 Knowing how to broach this topic with your children can be stressful. Below are a variety of resources to educate you and help you navigate these conversations.

Resources for Books:

Podcasts:

Articles: 

Social Media:

 

Breathing to Calm Stress

fp_about_kayleigh

Breathing consciously is one of the most powerful ways to calm the body’s stress response (sympathetic nervous system) and activate the body’s rest response (parasympathetic nervous system), powerfully changing the cascade of hormones and communication molecules flowing through your brain and body for the better. Try integrating the following breathing practices into your daily life and notice the effect on your mood and mental clarity.

If you have no time at all, try: 

Observing Your Breath: Don’t change your breath in any way; simply observe your breath. Where is your breath going in your body? Feel your lungs expand as you inhale and contract as you exhale. Focus on the changing sensations as air moves through your nose and fills your chest and abdomen. You may mentally note, “inhaling,” as inhaling and, “exhaling,” as exhaling.

Belly Breathing: Place your hand on your abdomen and as you inhale let your belly expand, like the belly of a baby or a puppy dog. When we are stressed, we take short upper chest breaths. Breathing deeply into the belly tells the brain that we are safe, bringing blood to the prefrontal cortex (PFC), the highest part of the brain. “Willpower pause” is the term researcher Kelly McGonigal uses to describe how two minutes of deep belly breathing shifts blood away from the reactive parts of the brain to the PFC, allowing us to respond with clarity and resilience during times of stress. Amazing! 

Focusing on the Exhalation: Take a deep breath in through your nose and as you let it out through your mouth, focus on squeezing out every last sip. Notice the effort in the muscles between your ribs (called intercostal muscles). The amount of air you move out of your lungs determines the amount of air you can draw in. 

If you have 3 minutes, try:
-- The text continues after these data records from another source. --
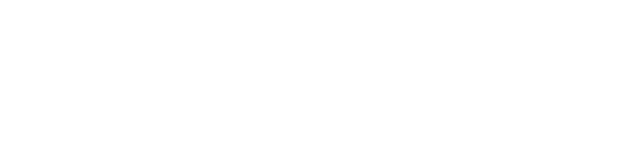
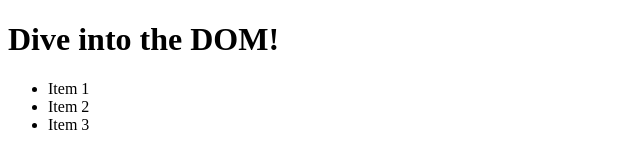
Before and after one commit to romuloabbiati/academind-javascript, a plain HTML site: page section7/dom-01-starting-code/index.html in a window 1280 px wide. Shown: the whole page, without its empty margins (0-640 px from the left). Drawn offline with Linux system fonts and the light colour scheme.

Commit message:
Practising querying html/node elements

```diff
--- a/section7/dom-01-starting-code/index.html
+++ b/section7/dom-01-starting-code/index.html
@@ -8,6 +8,14 @@
   <script src="app.js" defer></script>
 </head>
 <body>
+  <header>
+    <h1 id="main-title">Dive into the DOM!</h1>
+  </header>
 
+  <ul>
+    <li>Item 1</li>
+    <li class="list-item">Item 2</li>
+    <li class="list-item">Item 3</li>
+  </ul>
 </body>
 </html>
```
Also changed, not shown: section7/practisingJS.html (added, +8 -0 lines), 2 other files.
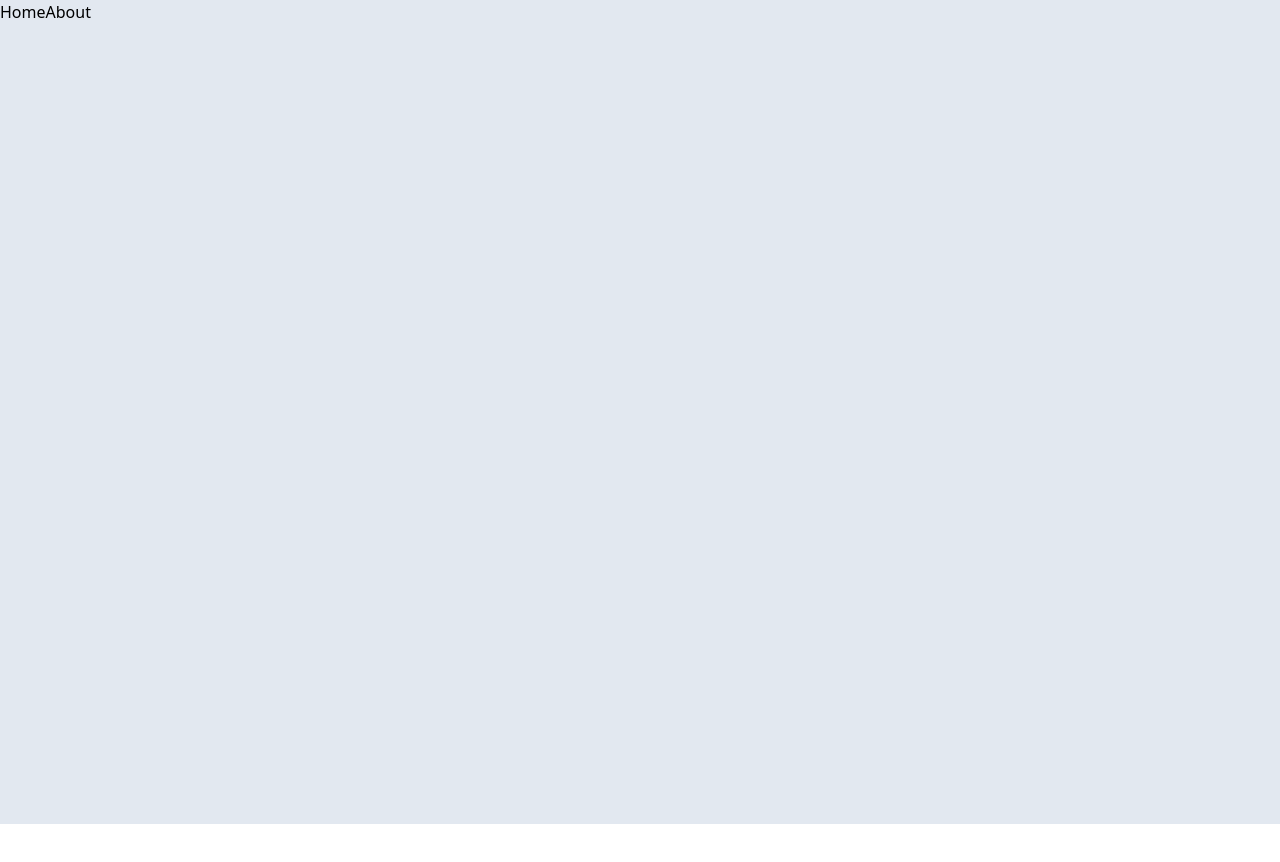
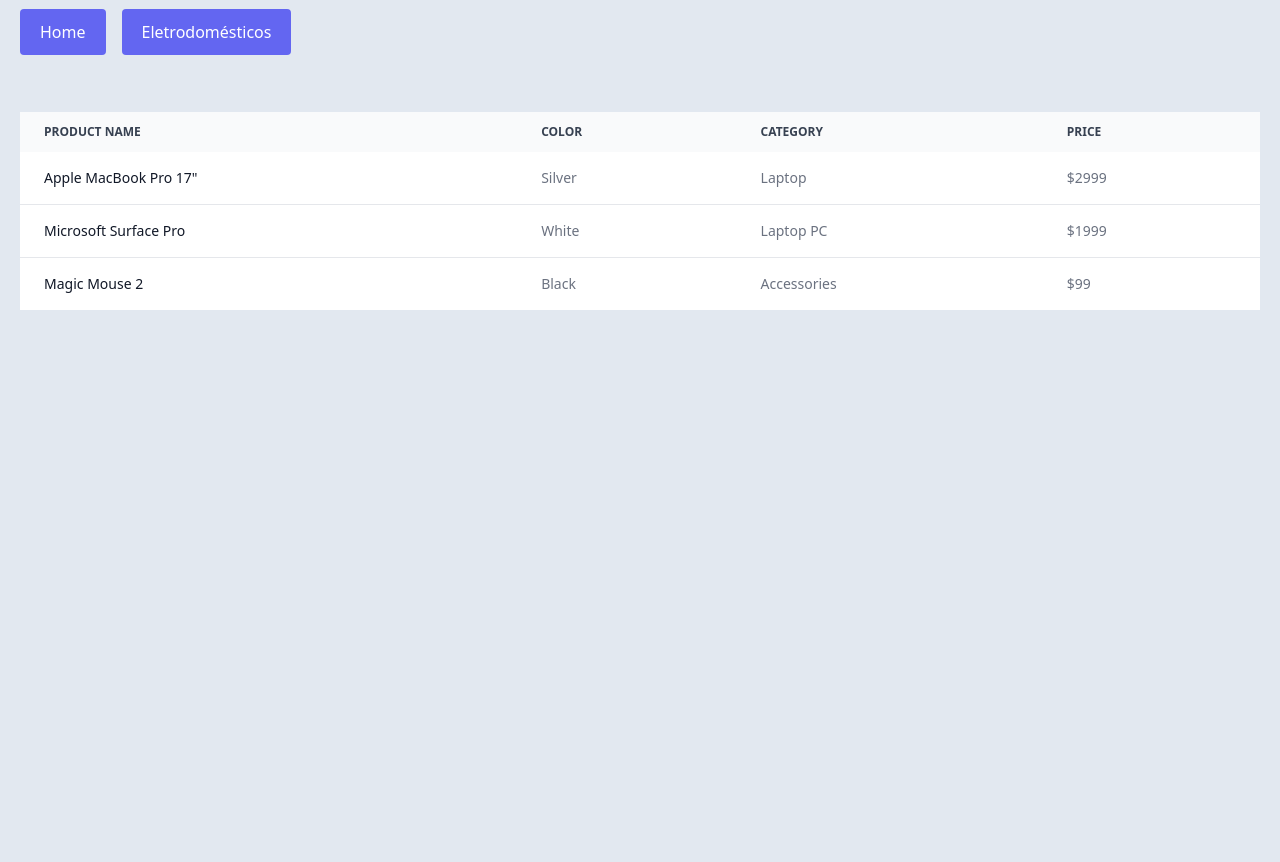
Before and after one commit to henriquenandrade/gpm-challenge-frontend, a Vue app: page /appliances in a window 1280 px wide. Before the commit this address had no page. Shown: the top 862 px of the page. Before the commit the page ends 824 px from the top, so only its background shows below. Built offline with nearby package versions, Linux system fonts and the light colour scheme.

Commit message:
adding and settings up composables

```diff
--- a/package.json
+++ b/package.json
@@ -15,6 +15,7 @@
     "postinstall": "husky install"
   },
   "dependencies": {
+    "axios": "^1.4.0",
     "vue": "^3.3.4",
     "vue-router": "^4.2.2"
   },
--- a/src/App.vue
+++ b/src/App.vue
@@ -5,9 +5,9 @@
 <template>
     <header>
         <div class="max-w-7xl mx-auto">
-            <nav>
-                <RouterLink to="/">Home</RouterLink>
-                <RouterLink to="/about">About</RouterLink>
+            <nav class="p-5">
+                <RouterLink class="px-5 py-3 mr-4 bg-indigo-500 hover:bg-indigo-600 rounded text-white" to="/">Home</RouterLink>
+                <RouterLink class="px-5 py-3 mr-4 bg-indigo-500 hover:bg-indigo-600 rounded text-white" to="/appliances">Eletrodomésticos</RouterLink>
             </nav>
         </div>
     </header>
--- /dev/null
+++ b/src/composables/appliances.js
@@ -0,0 +1,73 @@
+import { ref } from "vue"
+import axios from "axios";
+import { useRouter } from "vue-router";
+
+axios.defaults.baseURL = 'http://127.0.0.1:8000/api/';
+
+export default function useAppliances() {
+
+    const appliances = ref([]);
+    const appliance = ref([]);
+    const errors = ref[{}];
+    const router = useRouter();
+
+    const getAppliances = async () => {
+        const response = await axios.get('appliance');
+        appliances.value = response.data
+    }
+
+    const getAppliance = async (id) => {
+        const response = await axios.get(`appliance/${id}`)
+        appliance.value = response.data
+    }
+
+    const storeAppliance = async (data) => {
+        try {
+            await axios.post('appliance', data);
+            await router.push({name: "ApplianceIndex"})
+        } catch (error) {
+            if (e.response.status === 422) {
+                errors.value = error.response.data.errors
+            }
+        }
+    }
+
+    const updateAppliance = async (id) => {
+        try {
+            await axios.put(`appliance/${id}`, skill.value)
+            await router.push({name: "ApplianceIndex"})
+        } catch (error) {
+            if (e.response.status === 422) {
+                errors.value = error.response.data.errors
+            }
+            if (e.response.status === 404) {
+                errors.value = error.response.data.errors
+            }
+        }
+    }
+
+    const destroyAppliance = async (id) => {
+        try {
+            if (!window.confirm("Quer realmente excluir esse eletrodoméstico?")) {
+                return;
+            }
+            await axios.delete(`appliance/${id}`)
+            await getAppliances();
+            await router.push({name: "ApplianceIndex"})
+        } catch (error) {
+            if (e.response.status === 404) {
+                errors.value = error.response.data.errors
+            }
+        }
+    }
+    return {
+        appliances,
+        appliance,
+        getAppliances
+        getAppliance
+        storeAppliance,
+        updateAppliance,
+        destroyAppliance,
+        errors
+    }
+}
--- a/src/router/index.js
+++ b/src/router/index.js
@@ -10,12 +10,19 @@
             component: HomeView
         },
         {
-            path: '/about',
-            name: 'about',
-            // route level code-splitting
-            // this generates a separate chunk (About.[hash].js) for this route
-            // which is lazy-loaded when the route is visited.
-            component: () => import('../views/HomeView.vue')
+            path: '/appliances',
+            name: 'ApplianceIndex',
+            component: () => import('../views/appliances/ApplianceIndex.vue')
+        },
+        {
+            path: '/appliances/create',
+            name: 'ApplianceCreate',
+            component: () => import('../views/appliances/ApplianceCreate.vue')
+        },
+        {
+            path: '/appliances/:id/edit',
+            name: 'ApplianceEdit',
+            component: () => import('../views/appliances/ApplianceEdit.vue')
         }
     ]
 })
--- /dev/null
+++ b/src/views/appliances/ApplianceIndex.vue
@@ -0,0 +1,72 @@
+<script setup>
+</script>
+
+<template>
+    <div class="mt-12 px-5 rounded">
+
+        <div class="relative overflow-x-auto">
+            <table class="w-full text-sm text-left text-gray-500">
+                <thead class="text-xs text-gray-700 uppercase bg-gray-50 ">
+                    <tr>
+                        <th scope="col" class="px-6 py-3">
+                            Product name
+                        </th>
+                        <th scope="col" class="px-6 py-3">
+                            Color
+                        </th>
+                        <th scope="col" class="px-6 py-3">
+                            Category
+                        </th>
+                        <th scope="col" class="px-6 py-3">
+                            Price
+                        </th>
+                    </tr>
+                </thead>
+                <tbody>
+                    <tr class="bg-white border-b">
+                        <th scope="row" class="px-6 py-4 font-medium text-gray-900 whitespace-nowrap">
+                            Apple MacBook Pro 17"
+                        </th>
+                        <td class="px-6 py-4">
+                            Silver
+                        </td>
+                        <td class="px-6 py-4">
+                            Laptop
+                        </td>
+                        <td class="px-6 py-4">
+                            $2999
+                        </td>
+                    </tr>
+                    <tr class="bg-white border-b">
+                        <th scope="row" class="px-6 py-4 font-medium text-gray-900 whitespace-nowrap">
+                            Microsoft Surface Pro
+                        </th>
+                        <td class="px-6 py-4">
+                            White
+                        </td>
+                        <td class="px-6 py-4">
+                            Laptop PC
+                        </td>
+                        <td class="px-6 py-4">
+                            $1999
+                        </td>
+                    </tr>
+                    <tr class="bg-white">
+                        <th scope="row" class="px-6 py-4 font-medium text-gray-900 whitespace-nowrap dark:text-white">
+                            Magic Mouse 2
+                        </th>
+                        <td class="px-6 py-4">
+                            Black
+                        </td>
+                        <td class="px-6 py-4">
+                            Accessories
+                        </td>
+                        <td class="px-6 py-4">
+                            $99
+                        </td>
+                    </tr>
+                </tbody>
+            </table>
+        </div>
+    </div>
+</template>
```
Also changed, not shown: .eslintrc.cjs, src/views/appliances/ApplianceCreate.vue (added), src/views/appliances/ApplianceEdit.vue (added), 2 other files (tests, documents, lock files or other folders).
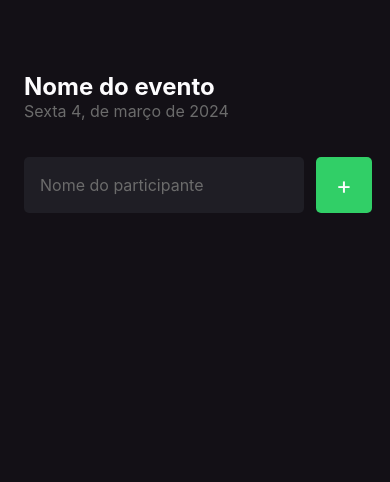
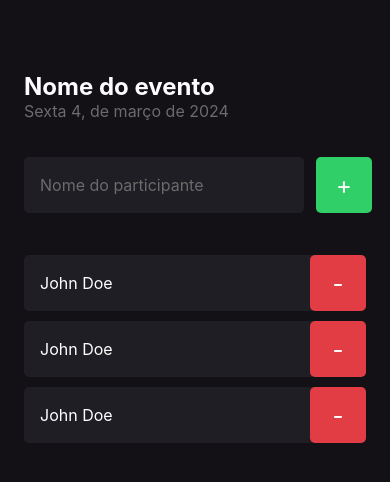
Before and after one commit to lucasroseti/ignite-reactnative-imhere, a React Native app: screen / in a window 390 px wide. Shown: the top 482 px of the page. Built offline with nearby package versions, Linux system fonts and the light colour scheme.

Commit message:
Participant component

```diff
--- /dev/null
+++ b/src/components/Participant/index.tsx
@@ -0,0 +1,19 @@
+import { Text, TouchableOpacity, View } from "react-native";
+
+import { styles } from "./styles";
+
+export function Participant() {
+  return (
+    <View style={styles.container}>
+      <Text style={styles.name}>
+        John Doe
+      </Text>
+
+      <TouchableOpacity style={styles.button}>
+        <Text style={styles.buttonText}>
+          -
+        </Text>
+      </TouchableOpacity>
+    </View>
+  )
+}
--- /dev/null
+++ b/src/components/Participant/styles.ts
@@ -0,0 +1,30 @@
+import { StyleSheet } from "react-native";
+
+export const styles = StyleSheet.create({
+  container: {
+    width: '100%',
+    backgroundColor: '#1F1E25',
+    borderRadius: 5,
+    flexDirection: 'row',
+    alignItems: 'center',
+    marginBottom: 10
+  },
+  name: {
+    flex: 1,
+    fontSize: 16,
+    color: '#FFF',
+    marginLeft: 16
+  },
+  buttonText: {
+    color: '#FFF',
+    fontSize: 24
+  },
+  button: {
+    width: 56,
+    height: 56,
+    borderRadius: 5,
+    backgroundColor: '#E23C44',
+    alignItems: 'center',
+    justifyContent: 'center'
+  },
+})
--- a/src/screens/Home/index.tsx
+++ b/src/screens/Home/index.tsx
@@ -1,5 +1,6 @@
 import { Text, TextInput, TouchableOpacity, View } from 'react-native'
 import { styles } from './styles'
+import { Participant } from '../../components/Participant'
 
 export function Home() {
 
@@ -28,6 +29,10 @@ export function Home() {
           <Text style={styles.buttonText}>+</Text>
         </TouchableOpacity>
       </View>
+
+      <Participant />
+      <Participant />
+      <Participant />
     </View>
   )
 }
```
Counting Your Breath: This is a powerful anti-anxiety technique. Inhale through your nose for a count of 4, hold your breath for a count of 7, and exhale through your mouth (like you were blowing out of a straw) for a count of 8. Repeat the processes three more times, maintaining the 4:7:8 ratio and notice the effect on your nervous system. Do four breath cycles at least twice a day. 

If you have 5 – 10 minutes try: 

Making your Breath Deeper and More Easeful with an Anchor: Sitting or lying down, scan your body for any areas of unnecessary tension and let the body soften. Bring your attention to your belly and invite your breath to be deeper and more easeful. At the bottom of each exhalation, silently whisper a word or phrase that makes you feel safe or peaceful. This word or phrase is an anchor for your attention. When your mind wanders, invite your attention back to your breath and your word. Keep inviting yourself back for 5-20 minutes. Researchers use the term “relaxation response” to describe the healing that occurs through this practice. In one study, participants who practiced for 10 -20 minutes once or twice per day demonstrated changes in the expression of genes related to immune function, energy metabolism, and inflammation. Relaxation literally changes the substance of your body!

Resting in Your Breath: Find a comfortable position lying down. Let the eyes close and the arms and legs rest heavy. Find your breath wherever you feel it most easily – belly, chest, or nose. Now, sense that you are “being breathed” by the universal life force. There is nothing you have to do, just enjoy being breathed. Inhaling to receive this nourishing life force and exhaling to let go. Allow yourself be carried by this mysterious life force, resting in the fundamental rhythm of nature to which you already belong. 

 

By Kayleigh Vogel, Wellness & Positive Psychology Coach 

http://www.kayleighwellness.com